Skip to main content

Lust in the locker room: Get over it?

By Will Cain, CNN Contributor, and Chris Kluwe, Special to CNN
May 3, 2013 -- Updated 1321 GMT (2121 HKT)
Swimmer Ian Thorpe, seen here in 2004 with one of his five Olympic gold medals, told an Australian news outlet that he is gay in an interview that aired on Sunday, July 13. Click through to see other openly gay athletes. Swimmer Ian Thorpe, seen here in 2004 with one of his five Olympic gold medals, told an Australian news outlet that he is gay in an interview that aired on Sunday, July 13. Click through to see other openly gay athletes.
HIDE CAPTION
Openly gay athletes
Openly gay athletes
Openly gay athletes
Openly gay athletes
Openly gay athletes
Openly gay athletes
Openly gay athletes
Openly gay athletes
Openly gay athletes
Openly gay athletes
Openly gay athletes
Openly gay athletes
Openly gay athletes
Openly gay athletes
Openly gay athletes
Openly gay athletes
Openly gay athletes
Openly gay athletes
Openly gay athletes
Openly gay athletes
Openly gay athletes
Openly gay athletes
Openly gay athletes
Openly gay athletes
Openly gay athletes
<<
<
1
2
3
4
5
6
7
8
9
10
11
12
13
14
15
16
17
18
19
20
21
22
23
24
25
>
>>
STORY HIGHLIGHTS
  • Will Cain and Chris Kluwe debate having openly gay athletes in the locker room
  • Cain: Larry Johnson's discomfort with openly gay athletes in the NBA is understandable
  • Kluwe: A person's sexual orientation shouldn't be a problem in a professional setting
  • Cain: Gay athletes shouldn't have to live a lie, but some people will be uncomfortable
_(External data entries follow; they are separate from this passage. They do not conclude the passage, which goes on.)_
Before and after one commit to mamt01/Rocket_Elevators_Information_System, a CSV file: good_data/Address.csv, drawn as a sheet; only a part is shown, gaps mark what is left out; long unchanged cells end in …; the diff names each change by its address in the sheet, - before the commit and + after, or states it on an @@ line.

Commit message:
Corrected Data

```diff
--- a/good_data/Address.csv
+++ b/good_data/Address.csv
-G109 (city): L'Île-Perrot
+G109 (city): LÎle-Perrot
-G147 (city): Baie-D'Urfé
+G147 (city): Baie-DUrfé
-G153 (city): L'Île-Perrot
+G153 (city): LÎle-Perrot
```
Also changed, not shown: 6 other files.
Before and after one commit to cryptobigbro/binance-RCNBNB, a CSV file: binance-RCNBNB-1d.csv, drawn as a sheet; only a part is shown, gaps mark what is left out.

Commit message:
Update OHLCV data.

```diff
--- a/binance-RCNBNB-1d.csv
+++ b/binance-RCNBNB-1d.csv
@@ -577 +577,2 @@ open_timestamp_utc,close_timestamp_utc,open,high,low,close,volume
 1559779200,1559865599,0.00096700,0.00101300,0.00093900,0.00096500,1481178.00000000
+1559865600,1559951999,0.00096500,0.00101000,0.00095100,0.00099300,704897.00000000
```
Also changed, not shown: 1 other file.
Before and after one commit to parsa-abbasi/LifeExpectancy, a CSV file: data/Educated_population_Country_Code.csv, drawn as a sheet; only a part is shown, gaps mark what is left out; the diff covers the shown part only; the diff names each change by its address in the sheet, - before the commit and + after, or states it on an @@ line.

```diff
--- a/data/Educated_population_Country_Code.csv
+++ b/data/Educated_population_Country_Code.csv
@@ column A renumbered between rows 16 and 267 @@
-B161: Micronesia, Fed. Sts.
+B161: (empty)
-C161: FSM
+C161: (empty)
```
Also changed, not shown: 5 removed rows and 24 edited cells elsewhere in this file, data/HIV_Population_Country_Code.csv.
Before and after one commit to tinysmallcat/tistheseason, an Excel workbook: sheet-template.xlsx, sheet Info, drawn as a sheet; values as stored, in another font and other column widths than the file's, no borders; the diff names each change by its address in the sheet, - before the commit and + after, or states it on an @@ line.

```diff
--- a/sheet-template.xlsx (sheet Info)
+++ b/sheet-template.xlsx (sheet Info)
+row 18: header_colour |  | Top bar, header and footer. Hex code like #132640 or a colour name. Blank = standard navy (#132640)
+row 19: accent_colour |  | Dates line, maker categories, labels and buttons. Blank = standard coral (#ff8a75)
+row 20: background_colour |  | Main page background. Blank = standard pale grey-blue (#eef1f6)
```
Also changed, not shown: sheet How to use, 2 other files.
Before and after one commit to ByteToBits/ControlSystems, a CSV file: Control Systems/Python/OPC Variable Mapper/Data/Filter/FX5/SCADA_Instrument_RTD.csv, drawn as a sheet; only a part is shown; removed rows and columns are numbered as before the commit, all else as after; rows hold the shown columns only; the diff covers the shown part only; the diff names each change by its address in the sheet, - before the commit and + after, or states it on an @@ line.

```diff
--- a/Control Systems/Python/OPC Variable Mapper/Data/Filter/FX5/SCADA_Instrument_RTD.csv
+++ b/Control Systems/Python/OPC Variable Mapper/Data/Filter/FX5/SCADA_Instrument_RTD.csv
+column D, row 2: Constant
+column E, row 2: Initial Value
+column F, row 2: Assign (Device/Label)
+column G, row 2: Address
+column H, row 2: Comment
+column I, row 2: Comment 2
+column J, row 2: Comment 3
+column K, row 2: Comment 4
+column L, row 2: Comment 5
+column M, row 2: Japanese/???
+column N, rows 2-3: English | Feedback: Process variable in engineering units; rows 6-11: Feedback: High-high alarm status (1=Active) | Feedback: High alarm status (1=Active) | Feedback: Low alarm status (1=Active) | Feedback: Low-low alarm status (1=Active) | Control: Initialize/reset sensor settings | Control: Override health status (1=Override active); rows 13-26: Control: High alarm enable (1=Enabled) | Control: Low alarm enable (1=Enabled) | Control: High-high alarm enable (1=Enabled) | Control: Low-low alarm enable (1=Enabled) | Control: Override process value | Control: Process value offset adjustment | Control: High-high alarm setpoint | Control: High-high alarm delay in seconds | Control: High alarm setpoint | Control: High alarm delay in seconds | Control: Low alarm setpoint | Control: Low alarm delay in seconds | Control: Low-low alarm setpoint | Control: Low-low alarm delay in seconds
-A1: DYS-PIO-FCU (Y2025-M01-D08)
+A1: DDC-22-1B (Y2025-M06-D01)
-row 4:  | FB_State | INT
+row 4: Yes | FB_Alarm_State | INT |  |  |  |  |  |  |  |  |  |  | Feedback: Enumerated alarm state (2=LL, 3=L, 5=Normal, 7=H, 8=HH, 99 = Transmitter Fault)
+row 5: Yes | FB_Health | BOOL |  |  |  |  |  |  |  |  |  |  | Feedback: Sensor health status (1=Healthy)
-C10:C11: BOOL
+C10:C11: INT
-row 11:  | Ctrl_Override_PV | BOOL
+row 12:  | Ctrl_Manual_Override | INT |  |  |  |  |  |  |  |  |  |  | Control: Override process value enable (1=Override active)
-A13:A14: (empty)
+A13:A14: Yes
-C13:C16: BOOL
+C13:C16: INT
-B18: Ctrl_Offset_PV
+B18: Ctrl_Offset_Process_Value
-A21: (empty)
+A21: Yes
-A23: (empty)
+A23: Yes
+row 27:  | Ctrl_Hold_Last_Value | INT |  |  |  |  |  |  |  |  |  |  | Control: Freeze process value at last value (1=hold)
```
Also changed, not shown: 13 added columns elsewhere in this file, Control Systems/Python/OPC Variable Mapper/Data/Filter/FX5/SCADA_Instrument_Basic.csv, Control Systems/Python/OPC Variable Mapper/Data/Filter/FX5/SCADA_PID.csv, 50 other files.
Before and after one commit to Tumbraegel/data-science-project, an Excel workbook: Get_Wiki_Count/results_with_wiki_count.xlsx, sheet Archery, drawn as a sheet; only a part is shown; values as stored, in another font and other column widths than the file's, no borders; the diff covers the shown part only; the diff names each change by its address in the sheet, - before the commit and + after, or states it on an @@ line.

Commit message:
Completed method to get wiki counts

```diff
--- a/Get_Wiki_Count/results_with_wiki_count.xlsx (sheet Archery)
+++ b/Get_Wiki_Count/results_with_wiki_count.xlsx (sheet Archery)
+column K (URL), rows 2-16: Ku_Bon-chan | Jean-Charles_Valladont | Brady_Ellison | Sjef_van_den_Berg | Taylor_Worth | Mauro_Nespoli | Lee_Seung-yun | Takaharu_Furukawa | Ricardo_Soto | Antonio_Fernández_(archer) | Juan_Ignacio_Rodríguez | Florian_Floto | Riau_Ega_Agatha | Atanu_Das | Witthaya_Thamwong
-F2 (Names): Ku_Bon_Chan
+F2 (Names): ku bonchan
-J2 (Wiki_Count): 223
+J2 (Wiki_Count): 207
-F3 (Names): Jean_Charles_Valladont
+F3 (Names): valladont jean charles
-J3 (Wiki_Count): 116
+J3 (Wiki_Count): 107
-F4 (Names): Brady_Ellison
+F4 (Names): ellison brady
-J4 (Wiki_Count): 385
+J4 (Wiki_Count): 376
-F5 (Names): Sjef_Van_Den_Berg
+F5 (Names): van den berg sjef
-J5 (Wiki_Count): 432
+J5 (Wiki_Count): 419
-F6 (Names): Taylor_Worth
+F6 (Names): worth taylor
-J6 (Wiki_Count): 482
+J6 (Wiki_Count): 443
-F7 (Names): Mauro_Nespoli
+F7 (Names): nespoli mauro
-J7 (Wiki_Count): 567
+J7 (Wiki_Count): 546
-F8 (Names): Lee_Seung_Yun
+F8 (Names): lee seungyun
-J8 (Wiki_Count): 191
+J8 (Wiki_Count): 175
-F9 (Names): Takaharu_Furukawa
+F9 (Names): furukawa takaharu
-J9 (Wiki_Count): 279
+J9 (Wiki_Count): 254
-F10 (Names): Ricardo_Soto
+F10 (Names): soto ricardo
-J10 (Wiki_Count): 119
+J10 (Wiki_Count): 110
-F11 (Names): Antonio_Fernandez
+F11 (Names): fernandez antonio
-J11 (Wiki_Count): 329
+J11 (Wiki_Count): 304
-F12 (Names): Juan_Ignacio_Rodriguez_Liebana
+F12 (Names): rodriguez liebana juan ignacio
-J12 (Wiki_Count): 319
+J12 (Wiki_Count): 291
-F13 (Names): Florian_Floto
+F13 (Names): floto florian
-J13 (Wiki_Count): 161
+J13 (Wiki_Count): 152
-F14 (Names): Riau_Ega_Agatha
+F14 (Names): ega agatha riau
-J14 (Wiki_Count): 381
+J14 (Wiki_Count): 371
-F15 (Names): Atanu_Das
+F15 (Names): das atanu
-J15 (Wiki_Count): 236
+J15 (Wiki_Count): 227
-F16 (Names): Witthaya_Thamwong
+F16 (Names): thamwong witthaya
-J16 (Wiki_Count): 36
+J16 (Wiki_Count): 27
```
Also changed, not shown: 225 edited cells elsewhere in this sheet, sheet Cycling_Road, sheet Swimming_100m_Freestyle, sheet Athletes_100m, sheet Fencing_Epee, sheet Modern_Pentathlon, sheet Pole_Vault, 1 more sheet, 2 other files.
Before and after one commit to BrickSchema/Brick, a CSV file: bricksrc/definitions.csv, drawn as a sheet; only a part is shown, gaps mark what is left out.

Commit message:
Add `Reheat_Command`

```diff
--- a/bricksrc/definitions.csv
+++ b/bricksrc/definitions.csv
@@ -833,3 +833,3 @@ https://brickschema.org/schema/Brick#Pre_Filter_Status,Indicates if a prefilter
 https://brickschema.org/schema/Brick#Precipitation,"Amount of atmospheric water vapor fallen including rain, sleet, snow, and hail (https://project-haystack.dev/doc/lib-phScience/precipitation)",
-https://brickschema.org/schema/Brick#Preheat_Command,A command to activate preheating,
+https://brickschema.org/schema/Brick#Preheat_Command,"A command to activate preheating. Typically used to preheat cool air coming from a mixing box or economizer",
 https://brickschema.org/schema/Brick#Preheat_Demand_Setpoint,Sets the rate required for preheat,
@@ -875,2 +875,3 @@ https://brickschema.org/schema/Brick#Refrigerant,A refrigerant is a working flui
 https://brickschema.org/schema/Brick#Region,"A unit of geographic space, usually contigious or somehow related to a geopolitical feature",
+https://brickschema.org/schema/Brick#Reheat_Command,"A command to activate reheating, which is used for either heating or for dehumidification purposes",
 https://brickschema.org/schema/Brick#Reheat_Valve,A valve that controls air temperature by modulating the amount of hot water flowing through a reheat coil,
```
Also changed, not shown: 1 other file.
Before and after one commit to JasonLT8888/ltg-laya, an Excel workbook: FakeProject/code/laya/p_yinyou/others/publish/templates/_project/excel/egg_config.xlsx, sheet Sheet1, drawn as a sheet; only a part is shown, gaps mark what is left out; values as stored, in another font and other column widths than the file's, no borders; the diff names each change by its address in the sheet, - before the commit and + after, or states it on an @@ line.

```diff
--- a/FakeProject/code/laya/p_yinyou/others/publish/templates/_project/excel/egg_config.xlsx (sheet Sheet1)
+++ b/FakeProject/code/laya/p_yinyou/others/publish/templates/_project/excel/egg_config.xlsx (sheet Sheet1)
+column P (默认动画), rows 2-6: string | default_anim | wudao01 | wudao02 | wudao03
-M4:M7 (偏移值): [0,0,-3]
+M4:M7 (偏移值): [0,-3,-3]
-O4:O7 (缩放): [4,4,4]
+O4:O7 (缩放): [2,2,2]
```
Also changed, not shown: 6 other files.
Editor's note: Will Cain is a CNN contributor and co-host of Real News at The Blaze. Chris Kluwe is a punter for the Minnesota Vikings of the National Football League. He is an ambassador for Athlete Ally, an organization working to end homophobia in sports, as are Brendon Ayanbadejo of the Baltimore Ravens and Scott Fujita of the New Orleans Saints.

(CNN) -- On Monday, NBA player Jason Collins disclosed that he is gay, making him the first active openly homosexual athlete in the four major American pro team sports.

His coming out has been the big sports story of the week and has lots of people talking -- CNN contributor Will Cain and Minnesota Vikings punter Chris Kluwe are no exception. Here's their discussion:

Will Cain: Chris, you, Brendon Ayanbadejo and Scott Fujita have done a noble job offering support to closeted gay NFL players. If I played in the NFL -- preferably for the Dallas Cowboys -- I would join you. A few months ago, you wrote a column on CNN.com laying out your position. I could not have joined you on that. I think you went too far when you said:

Players -- Those of you worried about a gay teammate checking out your ass in the shower, or hitting on you in the steam room, or bringing too much attention to the team -- I have four simple words for you. Grow the f*** up.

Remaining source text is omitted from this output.